My ad came out in the Valentine's Day issue of Time Out in 1972 and I put in a kind of witty advertisement about wanting a Valentine, or something like that. I chose Time Out because I was teaching speech and drama at the time and had put an advertisement in for that, and while I was reading the classifieds I noticed all these fascinating lonely hearts and I thought 'I'd like to do that]'

I had loads and loads of responses. Most of them seemed to be engineers, which was odd, and all of them were nine-to-fivers which isn't really my thing at all, but I made some quite good friends.

John was the second person I arranged to meet. We met in a pub in London and I was an hour-and-a-half late because his directions were so awful and I had to come all the way from Kings Langley where I was living. He was waiting in the pub with a very beautiful young girl who was the model he'd been using for the day. But she scuttled off when I arrived. I remember that I was wearing one of those horrid smelly goatskin coats which were all the rage then and a floaty Indian dress. I'd got as tarted up as I could. John was in his one and only best suit, which he later got married in. I've still got that suit somewhere, in the back of a cupboard.

I was pretty nervous and found out later that he was terribly nervous too. He was an extremely shy person. He swore I hadn't really heard of him, that he was old hat. But I knew about him because he was famous in the Fifties, when we were both young. He'd advertised in Time Out himself before but he made himself sound far too high-flying, said he was a famous artist and a millionaire. He only had four responses]

Anyway, we were sitting in the pub when suddenly he went off to the toilet, and he was gone for hours. I thought 'I've lost him]' I was all ready to go when he re-emerged. Then he asked when he could see me again and because I had all the other dates from my advertisement lined up, I couldn't see him for three weeks.

For our second date, we went off to Rochester and walked around the cathedral and all the sites. I remember I was dying for a drink.

After that I expect I rang him up. I was the keen one and did all the running. He didn't have much confidence and it was hard for him to really believe how loveable he was. I think he fell in love with me because I fell in love with him.

And he was so loveable] The moment I met him in that pub I felt he was a kindred spirit. He wasn't at all good-looking, but our life together was really just one big romance. He loved to dress me up and paint me, our house is full of his pictures - on every wall] He liked me to wear leather particularly and he always chose my clothes.

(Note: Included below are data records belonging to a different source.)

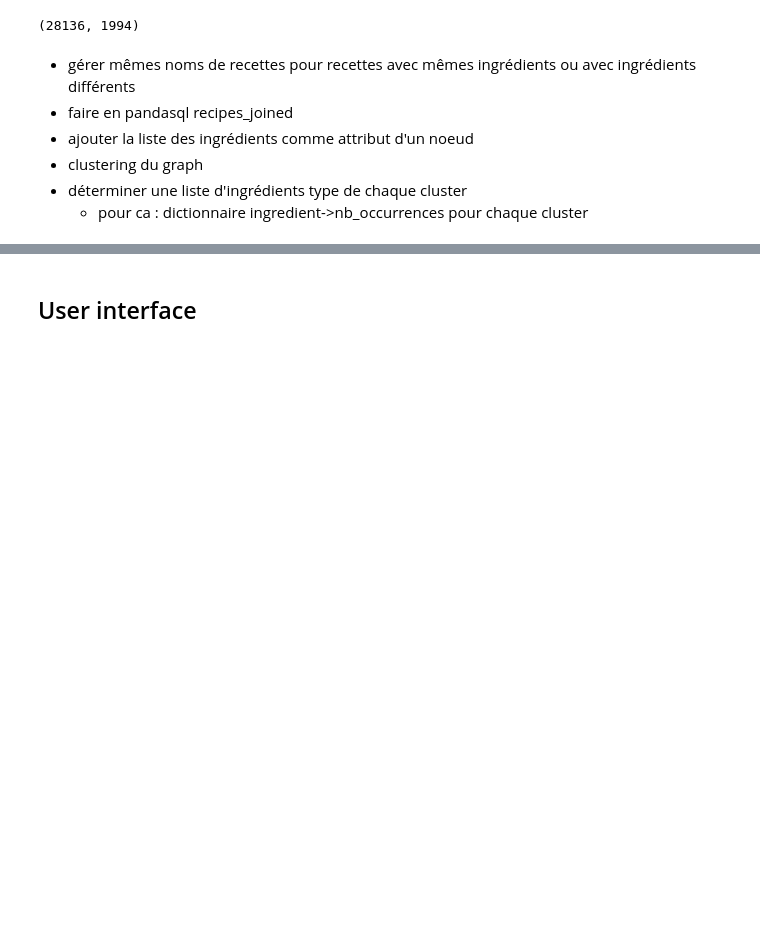
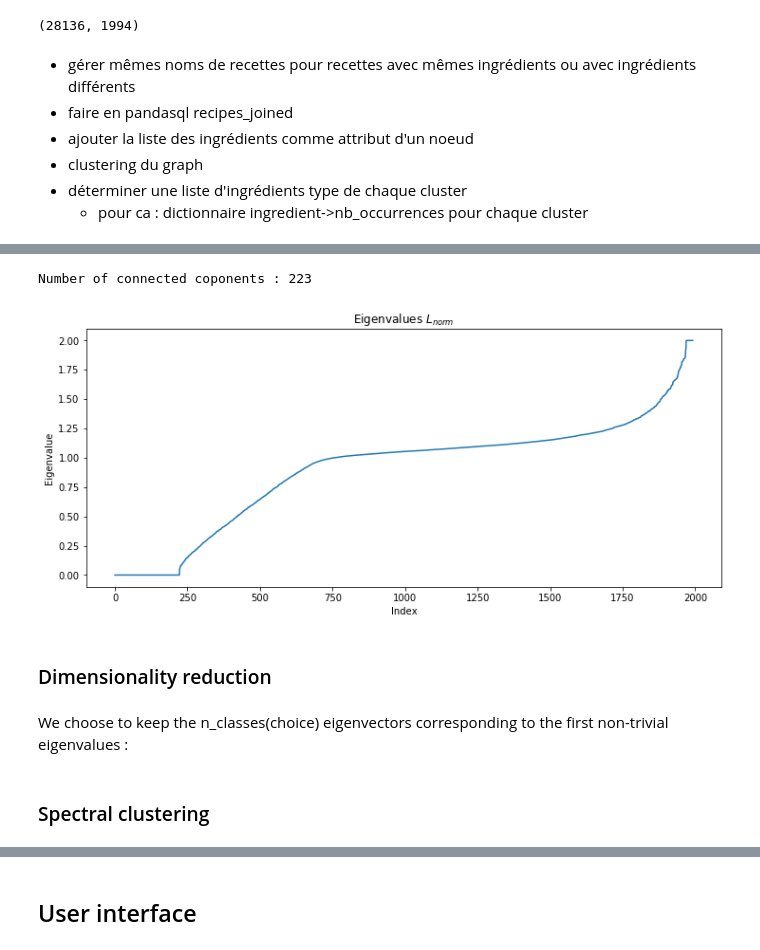
Before and after one commit to raphstrebel/ntds_project, a Jupyter notebook: project.ipynb, the cells around one changed output, grey strips where cells are left out. Saved outputs shown, nothing was run; the diff lists cells and outputs as text; code cells hidden in the pictures; blank space fills up the shorter version.

```diff
--- a/project.ipynb
+++ b/project.ipynb
@@ -579,0 +608,34 @@ clustering = SpectralClustering(n_clusters=nbClusters, assign_labels="discretize
+# %%
+from scipy.sparse.csgraph import laplacian
+from scipy.sparse.linalg import eigs
+
+#Compute normalized Laplacian (for sparse matrix)
+laplacian_norm = laplacian(adj, normed=True, return_diag=False, use_out_degree=False)
+
+#Compute eigenvectors and eigenvalues of the Laplacian (for sparse matrix)
+N=laplacian_norm.shape[0]-1
+lamb_norm, U_norm = eigs(laplacian_norm,k=N-1)
+# %%
+#As the output is in complex format, we have to convert it (but the imaginary part is zero)
+lamb_norm=np.real(lamb_norm)
+U_norm=np.real(U_norm)
+
+#We sort the eigenvalues and their corresponding eigenvectors by ascending order
+idx=np.argsort(lamb_norm)
+lamb_norm=lamb_norm[idx]
+
+#And we compute the number of connected components
+n_CC = np.count_nonzero(lamb_norm <= 1e-12)
+# %%
+print("Number of connected coponents :",n_CC)
+plt.figure(figsize=(12,5))
+plt.plot(lamb_norm)
+plt.xlabel('Index')
+plt.ylabel('Eigenvalue')
+plt.title('Eigenvalues $L_{norm}$')
+plt.show()
+# %% [output]
+Number of connected coponents : 223
+[figure, added]
+# %% [markdown]
+### Dimensionality reduction
@@ -579,0 +655,2 @@ clustering = SpectralClustering(n_clusters=nbClusters, assign_labels="discretize
+# %% [markdown]
+We choose to keep the n_classes(choice) eigenvectors corresponding to the first non-trivial eigenvalues :
@@ -579,0 +660,2 @@ clustering = SpectralClustering(n_clusters=nbClusters, assign_labels="discretize
+# %% [markdown]
+### Spectral clustering
```
Also changed, not shown: parts of 17 cells of this notebook.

We married a year after we met, in 1974. The moment John's divorce came through we rushed off to Shoreditch Register Office with a special licence. There was a great deal of publicity when we married and lots of jolly people came to our wedding, like Sam Wanamaker. I wore a pinkish dress. Everyone knew how we'd met because of the publicity and I expect some people disapproved, but no one said anything snide about it. But then how could they when we were so happy?

When we got married we lived in the coach house of the big house where his ex-wife was living, and then we moved to Greenwich. Finally we found the fairy palace of our dreams which was perched on a hill overlooking Hastings. John's paintings are all over the walls of every room. When he wasn't working we would go off to Paris or Venice and stay in very luxurious hotels and spend all our money]

I had put a lonely hearts advertisement in a newspaper about two years before I met John. It was in the New Statesman and I met a very different kind of person than the Time Out crew. I met a man through it with whom I had an affair for 14 months. We still keep in touch and I think he still advertises for partners although he is knocking on 80] After we broke up, he married a very beautiful young lady who was his fifth or sixth wife]

I don't know that I would advertise now, what with Aids and so on. It wasn't dangerous at all in my day, everyone did it] Never once did I feel frightened, I met some lovely people. But maybe I had a guardian angel looking after me]

Interview by Lucy Lethbridge

(Photograph omitted)